This reissue of D. A. Gillies highly influential work, first published in 1973, is a philosophical theory of probability which seeks to develop von Mises’ views on the subject. In agreement with von Mises, the author regards probability theory as a mathematical science like mechanics or electrodynamics, and probability as an objective, measurable concept like force, mass or charge. On the other hand, Dr Gillies rejects von Mises’ definition of probability in terms of limiting frequency and claims that probability should be taken as a primitive or undefined term in accordance with modern axiomatic approaches.
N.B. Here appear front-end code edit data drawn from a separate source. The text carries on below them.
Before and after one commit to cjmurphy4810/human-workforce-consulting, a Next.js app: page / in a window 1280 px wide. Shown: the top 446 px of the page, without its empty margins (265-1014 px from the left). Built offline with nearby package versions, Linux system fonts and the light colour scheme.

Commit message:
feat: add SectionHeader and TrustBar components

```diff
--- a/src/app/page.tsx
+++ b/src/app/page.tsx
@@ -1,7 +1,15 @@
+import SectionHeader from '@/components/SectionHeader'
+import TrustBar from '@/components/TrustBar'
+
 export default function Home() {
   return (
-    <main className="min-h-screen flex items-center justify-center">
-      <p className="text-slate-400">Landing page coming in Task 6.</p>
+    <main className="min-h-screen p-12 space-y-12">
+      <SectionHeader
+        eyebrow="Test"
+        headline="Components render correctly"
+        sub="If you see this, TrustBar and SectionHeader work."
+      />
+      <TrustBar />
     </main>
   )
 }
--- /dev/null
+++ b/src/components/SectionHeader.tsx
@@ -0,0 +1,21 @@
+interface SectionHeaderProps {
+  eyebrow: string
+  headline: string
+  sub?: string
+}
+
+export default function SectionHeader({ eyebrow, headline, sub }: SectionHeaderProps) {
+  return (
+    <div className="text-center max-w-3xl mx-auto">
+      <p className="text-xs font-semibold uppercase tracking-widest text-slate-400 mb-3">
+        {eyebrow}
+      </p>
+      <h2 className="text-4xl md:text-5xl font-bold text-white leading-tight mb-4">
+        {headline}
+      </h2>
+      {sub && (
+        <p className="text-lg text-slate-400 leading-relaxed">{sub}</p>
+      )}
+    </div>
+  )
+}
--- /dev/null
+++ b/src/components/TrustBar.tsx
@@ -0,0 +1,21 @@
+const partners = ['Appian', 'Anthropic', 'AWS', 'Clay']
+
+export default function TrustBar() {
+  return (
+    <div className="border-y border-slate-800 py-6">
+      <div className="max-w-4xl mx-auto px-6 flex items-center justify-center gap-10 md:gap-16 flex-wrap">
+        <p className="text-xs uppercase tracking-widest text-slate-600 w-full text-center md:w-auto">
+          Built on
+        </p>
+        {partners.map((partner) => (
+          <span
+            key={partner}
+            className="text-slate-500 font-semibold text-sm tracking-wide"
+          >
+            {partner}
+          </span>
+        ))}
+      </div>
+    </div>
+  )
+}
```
This of course raises the problem of how the abstract calculus of probability should be connected with the ‘actual world of experiments’. It is suggested that this link should be established, not by a definition of probability, but by an application of Popper’s concept of falsifiability. In addition to formulating his own interesting theory, Dr Gillies gives a detailed criticism of the generally accepted Neyman Pearson theory of testing, as well as of alternative philosophical approaches to probability theory. The reissue will be of interest both to philosophers with no previous knowledge of probability theory and to mathematicians interested in the foundations of probability theory and statistics.
Table of Contents
Part One: The Special Sciences in General 1. Von Mises’ Philosophy of Science: Its Machian Origins 2. Force and Mass 3. Conceptual Innovation in the Exact Sciences Part Two: The Axiomatic Superstructure 4. Probability and Frequency 5. Repeatability and Independence 6. Deduction of the Law of Excluded Gambling Systems: The Role of Randomness in Probability Theory 7. Probabilities of Single Events: Popper’s Propensity Theory Part Three: A Falsifying Rule for Probability Statements 8. The Falsification Problem for Probability Statements 9. Formulation of a Falsifying Rule 10. Evaluation of the Falsifying Rule 11. The Neyman-Pearson Theory